__Exercise directions__
Throughout the entries below, report every line where "assets" is found.

__Material for this exercise__
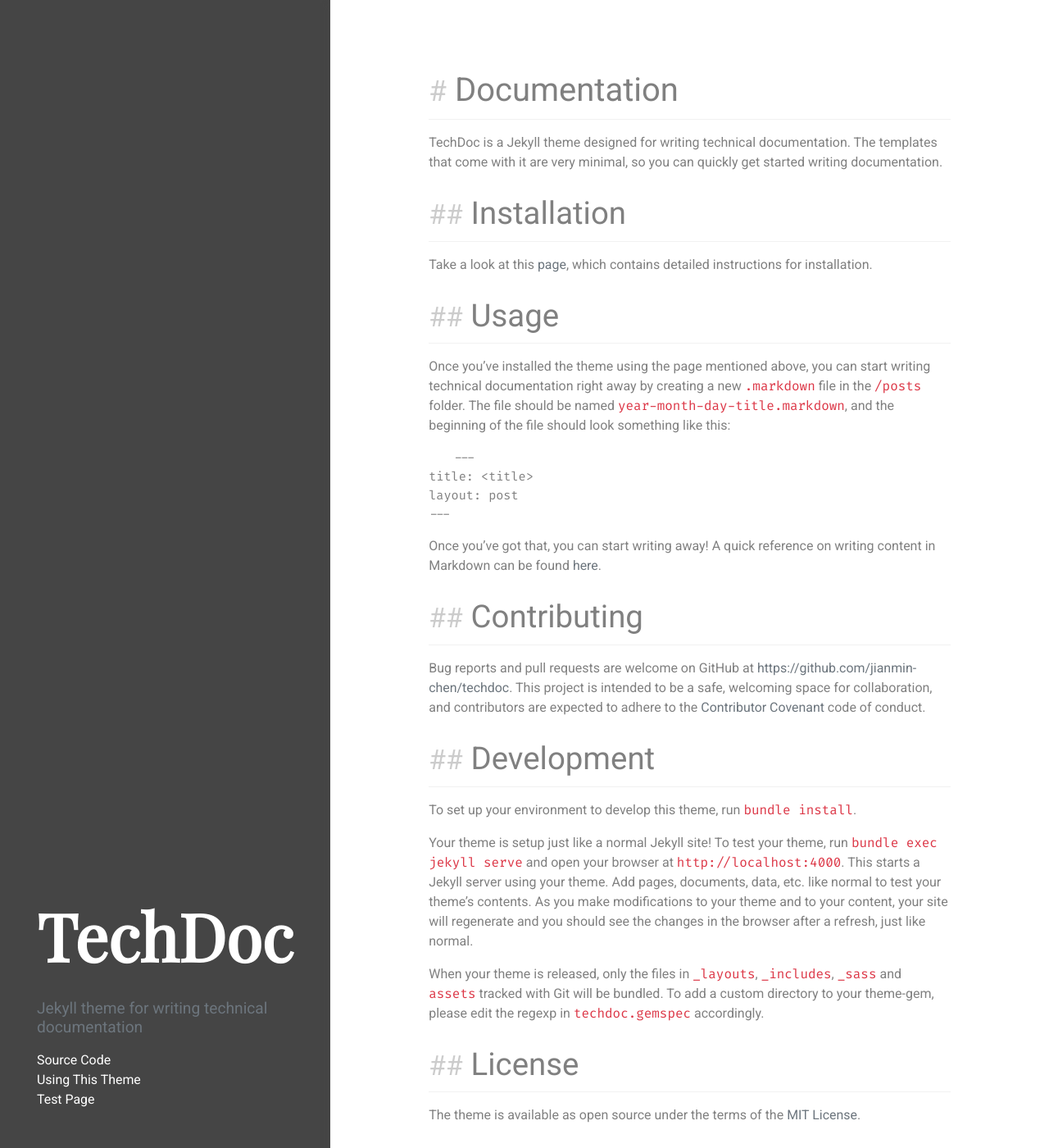
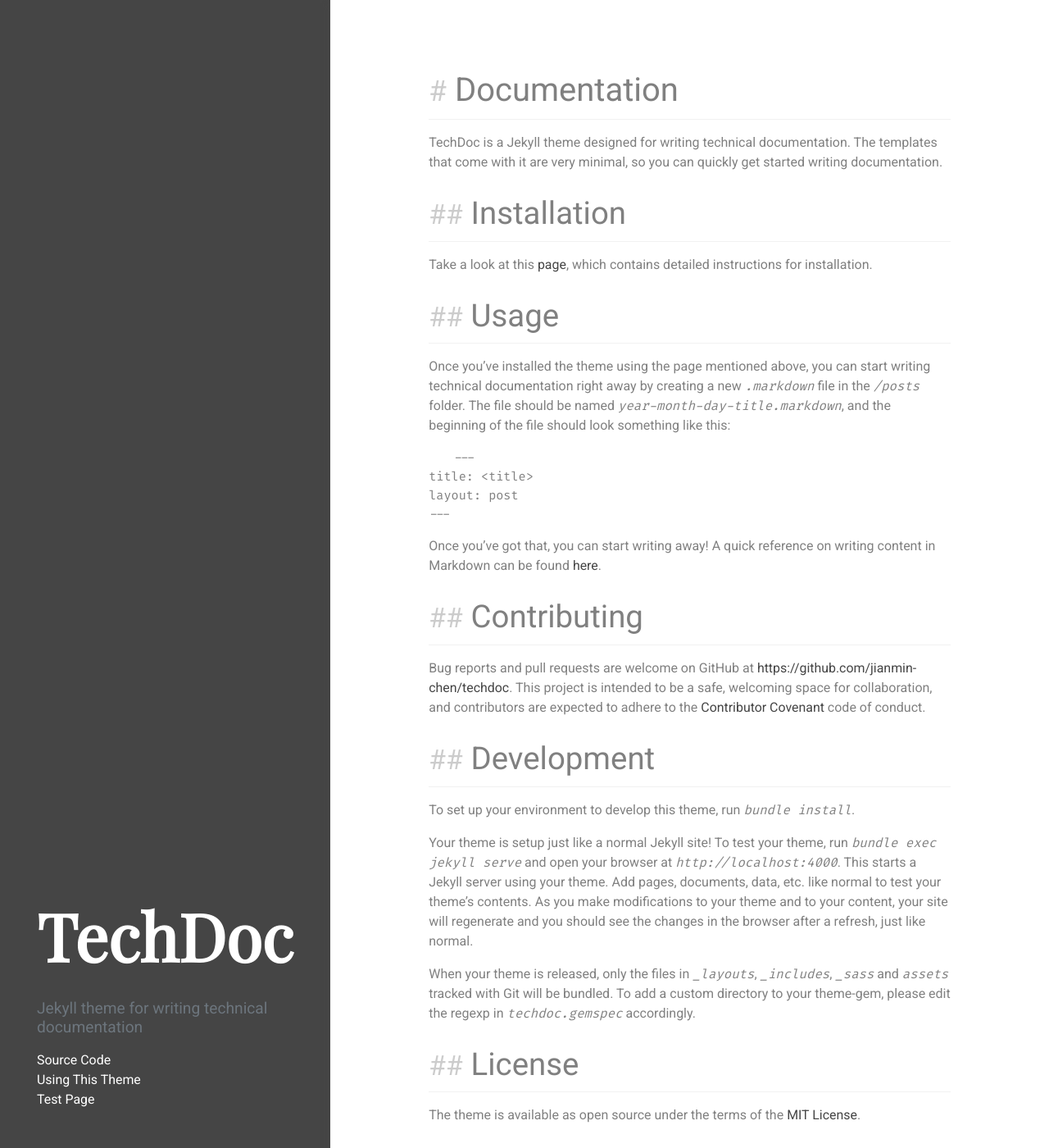
Before and after one commit to jianmin-chen/techdoc, a Jekyll site: the page built from index.markdown, in a window 1280 px wide and 1400 px high. Shown: the whole window at 82% size. Built offline with Jekyll 4.4.1, drawn with Linux system fonts in a browser that asks for light colours; a style sheet for code colours, icons or effects is not loaded.

Commit message:
Update theme

```diff
--- a/assets/css/styles.css
+++ b/assets/css/styles.css
@@ -29,7 +29,7 @@ img {
  * Basic typography setup
  */
 a {
-    color: var(--text-color);
+    color: #454545;
     font-size: 0.995rem;
     margin: 5px 0;
     text-decoration: none;
@@ -99,6 +99,7 @@ code {
 /* Navigation links */
 .menu .nav-link {
     color: white;
+    font-size: 0.995rem;
     display: block;
 }
 
@@ -185,12 +186,13 @@ code {
 }
 
 .content :not(pre) > code {
-    color: #dc3545;
-    font-size: 0.995rem;
+    font-size: 0.98rem;
+    font-style: italic;
     word-wrap: break-word;
 }
 
 .content pre > code {
+    border-radius: 15px;
     font-size: 0.95rem;
     padding: 15px 30px;
     white-space: pre-wrap;
@@ -260,6 +262,7 @@ code {
 
     .menu .menu-content {
         padding: 25px;
+        height: 100%;
     }
 
     .content-container {
```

__Exercise output__
--- a/assets/css/styles.css
+++ b/assets/css/styles.css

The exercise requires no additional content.